So we see that these “other assets” are largely forms of debt as well, and can be bucketed into “loans and leases” for simplicity. This produces:
Loans, leases, and other credit assets: $9,710B+$731B+$17.1B+$1,431B=$11,889.1B (69.2%)
So we see that my 10:20:70 ratio is nearly spot on.
On the Liabilities side, we have:
Total Liabilities: $15,212B
Deposits (time and demand): $12,563B
Residual (shareholders’ equity): $1,959 (11.4%)
On the Liabilities side, we see deposits and borrowings of 89% and equity of 11%, once again almost exactly my 90:10 framework.
Here is how it looks since 1973:
This is all represented as a percentage of Total Assets. The most noteworthy thing that we see is the long decline in Cash Assets from about 10% in 1973 to a low of about 3% in 2008, then a big rise in this figure to nearly 20%, and then a decline to about 10% again recently. This rise has to come out of somewhere; and we see that lending, as a portion of the balance sheet, shrank to compensate for this large rise in Cash Assets. Also, note that Equity (shareholders’ equity, or capital) has been on a steady rising trend, from about 6% in 1973 to about 11% today.
The source of the data is here:
Now, for reasons that will later become clear, I will separate All Commercial Banks into Domestic banks and Foreign banks.
First, let’s look at Total Assets of foreign-chartered banks, as a percentage of Total Assets of All Banks:
Now let’s look at the Domestically-Chartered Banks:
Here we see the same patterns as before, no surprise since domestically-chartered banks make up about 85% of the total. But, note that Cash as a percentage of Total Assets is somewhat lower than before. It peaks around 12% and is now around 8%.
Naturally, the difference is found in Foreign-Chartered Banks, where Cash became a very high portion of Total Assets after 2008. This basically reflects the fact that these foreign-chartered banks are really just divisions of much larger foreign banks. In effect, you are seeing only one part of the total balance sheet of the foreign bank, the part that is held on the balance sheet of its U.S. subsidiary.
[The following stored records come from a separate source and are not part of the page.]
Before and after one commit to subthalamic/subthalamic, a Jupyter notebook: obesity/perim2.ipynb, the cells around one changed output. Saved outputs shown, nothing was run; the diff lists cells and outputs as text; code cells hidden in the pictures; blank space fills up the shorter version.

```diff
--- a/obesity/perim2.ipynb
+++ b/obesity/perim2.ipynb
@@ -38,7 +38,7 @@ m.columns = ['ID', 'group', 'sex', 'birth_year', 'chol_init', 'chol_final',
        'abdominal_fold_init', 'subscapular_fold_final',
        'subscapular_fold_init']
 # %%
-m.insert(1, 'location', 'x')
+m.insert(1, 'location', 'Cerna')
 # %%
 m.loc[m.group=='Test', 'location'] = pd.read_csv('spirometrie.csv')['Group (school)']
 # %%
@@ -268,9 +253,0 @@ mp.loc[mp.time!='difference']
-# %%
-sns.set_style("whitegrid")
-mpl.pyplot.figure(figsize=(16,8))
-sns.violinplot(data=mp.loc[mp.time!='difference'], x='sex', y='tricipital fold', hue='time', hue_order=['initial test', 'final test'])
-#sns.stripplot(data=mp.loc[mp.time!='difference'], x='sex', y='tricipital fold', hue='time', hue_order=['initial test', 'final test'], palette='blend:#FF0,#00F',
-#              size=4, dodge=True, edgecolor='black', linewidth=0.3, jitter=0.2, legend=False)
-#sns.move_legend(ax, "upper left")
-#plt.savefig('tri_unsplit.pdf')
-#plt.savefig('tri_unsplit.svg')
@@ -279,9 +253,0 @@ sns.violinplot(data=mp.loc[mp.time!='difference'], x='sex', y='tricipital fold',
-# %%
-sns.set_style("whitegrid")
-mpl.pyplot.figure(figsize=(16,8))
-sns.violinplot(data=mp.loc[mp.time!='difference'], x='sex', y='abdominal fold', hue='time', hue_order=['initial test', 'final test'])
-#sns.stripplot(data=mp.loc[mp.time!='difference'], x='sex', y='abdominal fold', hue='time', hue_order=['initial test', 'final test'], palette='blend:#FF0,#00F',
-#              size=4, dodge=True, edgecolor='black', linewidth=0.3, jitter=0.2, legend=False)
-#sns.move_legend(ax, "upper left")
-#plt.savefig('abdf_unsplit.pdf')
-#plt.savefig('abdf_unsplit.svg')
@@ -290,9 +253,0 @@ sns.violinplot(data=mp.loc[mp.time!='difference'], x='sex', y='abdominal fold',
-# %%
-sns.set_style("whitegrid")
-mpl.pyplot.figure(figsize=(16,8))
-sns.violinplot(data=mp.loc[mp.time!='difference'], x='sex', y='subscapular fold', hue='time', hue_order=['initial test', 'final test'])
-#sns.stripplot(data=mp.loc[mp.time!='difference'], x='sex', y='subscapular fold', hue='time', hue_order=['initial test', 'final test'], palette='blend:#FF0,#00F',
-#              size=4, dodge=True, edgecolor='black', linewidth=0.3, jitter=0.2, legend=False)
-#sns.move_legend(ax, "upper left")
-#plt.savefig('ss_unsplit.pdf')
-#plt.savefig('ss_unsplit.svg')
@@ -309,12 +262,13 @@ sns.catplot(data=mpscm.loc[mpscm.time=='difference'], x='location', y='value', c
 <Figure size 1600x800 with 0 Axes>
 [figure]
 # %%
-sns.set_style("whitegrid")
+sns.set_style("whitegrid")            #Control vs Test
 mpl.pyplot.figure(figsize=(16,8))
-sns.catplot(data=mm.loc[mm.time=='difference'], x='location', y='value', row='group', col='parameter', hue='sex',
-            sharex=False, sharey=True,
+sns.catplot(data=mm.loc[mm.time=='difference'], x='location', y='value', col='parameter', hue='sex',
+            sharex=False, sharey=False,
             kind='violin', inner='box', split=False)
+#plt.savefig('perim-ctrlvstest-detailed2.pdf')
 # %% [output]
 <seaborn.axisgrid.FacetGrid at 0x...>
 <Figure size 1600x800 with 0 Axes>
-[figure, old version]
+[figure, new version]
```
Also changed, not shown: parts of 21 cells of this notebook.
As before, all of these figures are shown as a percent of total assets.
This is going to be a long and involved topic, so I think I will leave it there for now, and continue again later.